* Exercise data:
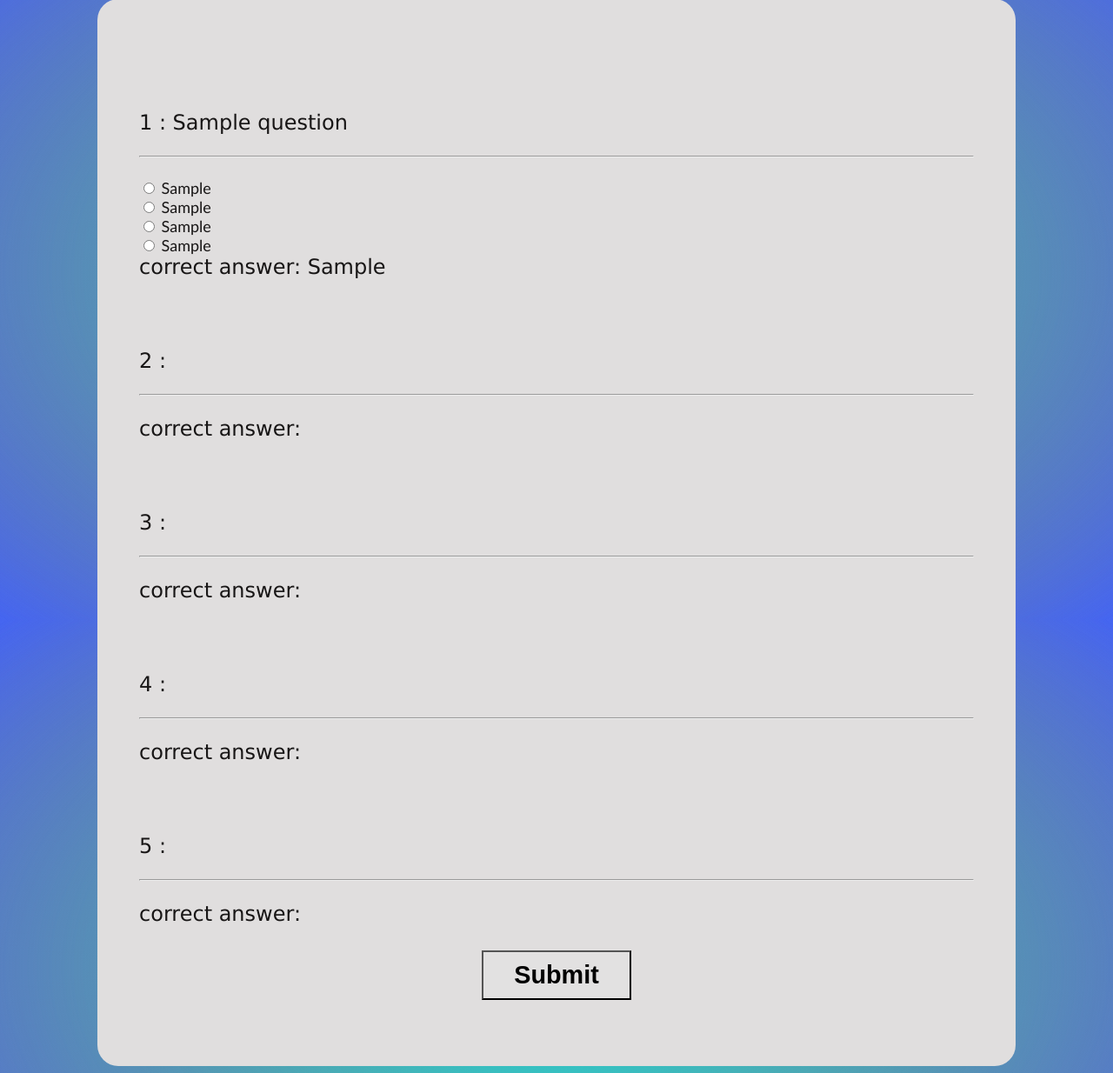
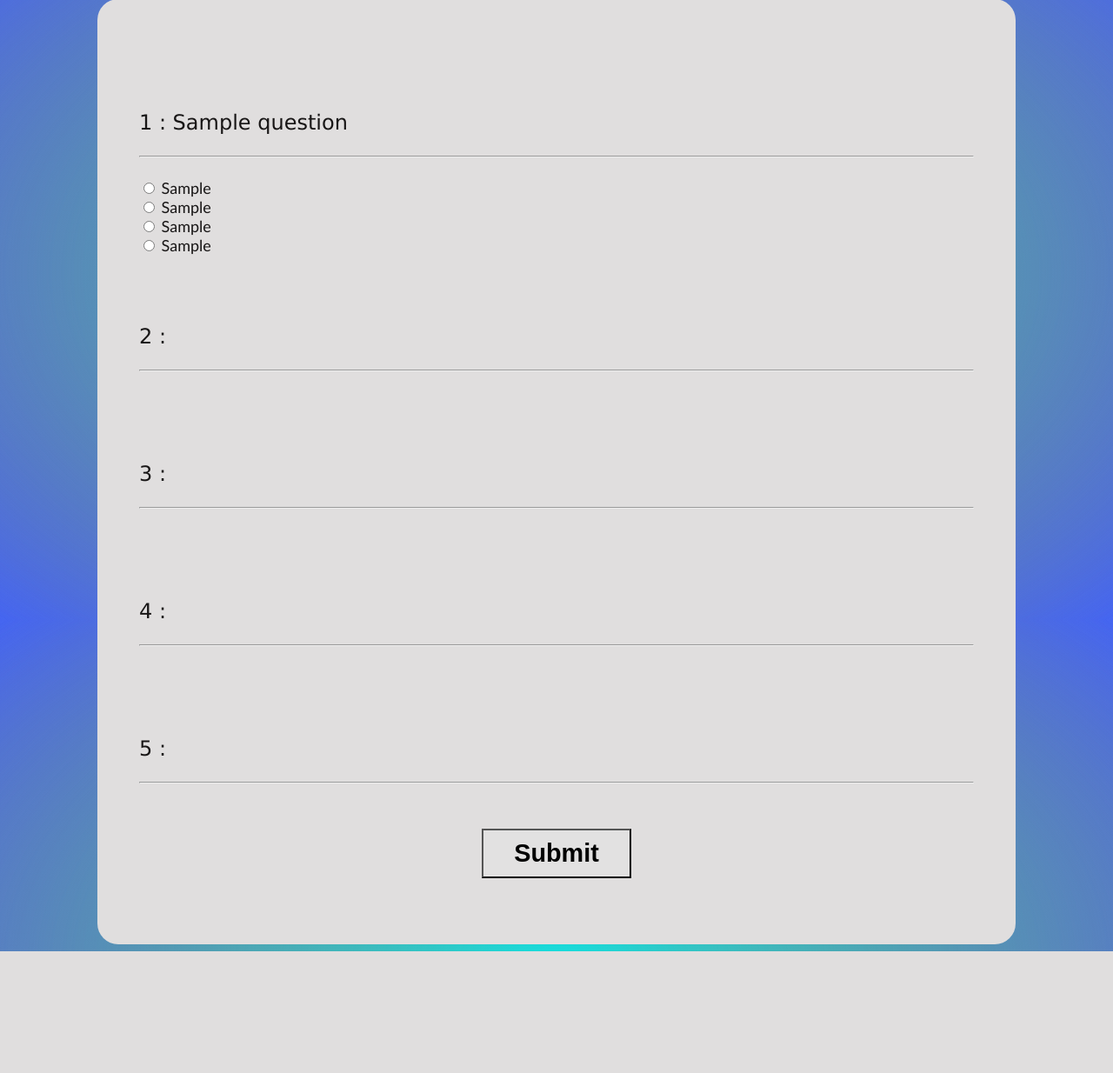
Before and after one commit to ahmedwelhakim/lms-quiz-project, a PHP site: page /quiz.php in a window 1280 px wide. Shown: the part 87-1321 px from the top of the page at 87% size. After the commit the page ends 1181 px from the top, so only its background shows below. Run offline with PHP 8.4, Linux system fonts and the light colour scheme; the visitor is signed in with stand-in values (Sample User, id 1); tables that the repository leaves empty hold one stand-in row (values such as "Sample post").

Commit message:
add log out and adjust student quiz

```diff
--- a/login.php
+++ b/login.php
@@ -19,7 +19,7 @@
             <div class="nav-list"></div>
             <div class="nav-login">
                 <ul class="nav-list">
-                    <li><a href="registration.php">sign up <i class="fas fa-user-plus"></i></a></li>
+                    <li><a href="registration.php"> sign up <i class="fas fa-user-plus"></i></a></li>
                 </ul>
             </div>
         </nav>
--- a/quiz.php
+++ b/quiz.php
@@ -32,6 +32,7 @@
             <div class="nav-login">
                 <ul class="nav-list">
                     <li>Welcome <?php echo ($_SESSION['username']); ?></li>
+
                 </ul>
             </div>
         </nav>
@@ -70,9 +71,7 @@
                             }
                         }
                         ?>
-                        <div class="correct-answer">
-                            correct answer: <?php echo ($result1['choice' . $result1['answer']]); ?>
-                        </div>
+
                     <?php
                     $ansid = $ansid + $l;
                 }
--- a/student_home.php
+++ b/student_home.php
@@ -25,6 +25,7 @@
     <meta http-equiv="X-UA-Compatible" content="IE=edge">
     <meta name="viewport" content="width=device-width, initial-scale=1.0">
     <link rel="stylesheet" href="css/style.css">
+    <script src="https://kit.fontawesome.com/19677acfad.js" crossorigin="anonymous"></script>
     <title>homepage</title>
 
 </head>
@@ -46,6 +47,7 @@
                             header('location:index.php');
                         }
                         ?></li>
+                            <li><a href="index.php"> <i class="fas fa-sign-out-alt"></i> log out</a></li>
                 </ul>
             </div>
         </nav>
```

* Action item: Return every line from the entries that holds the string "login".

* Result of the task:
--- a/login.php
+++ b/login.php
             <div class="nav-login">
             <div class="nav-login">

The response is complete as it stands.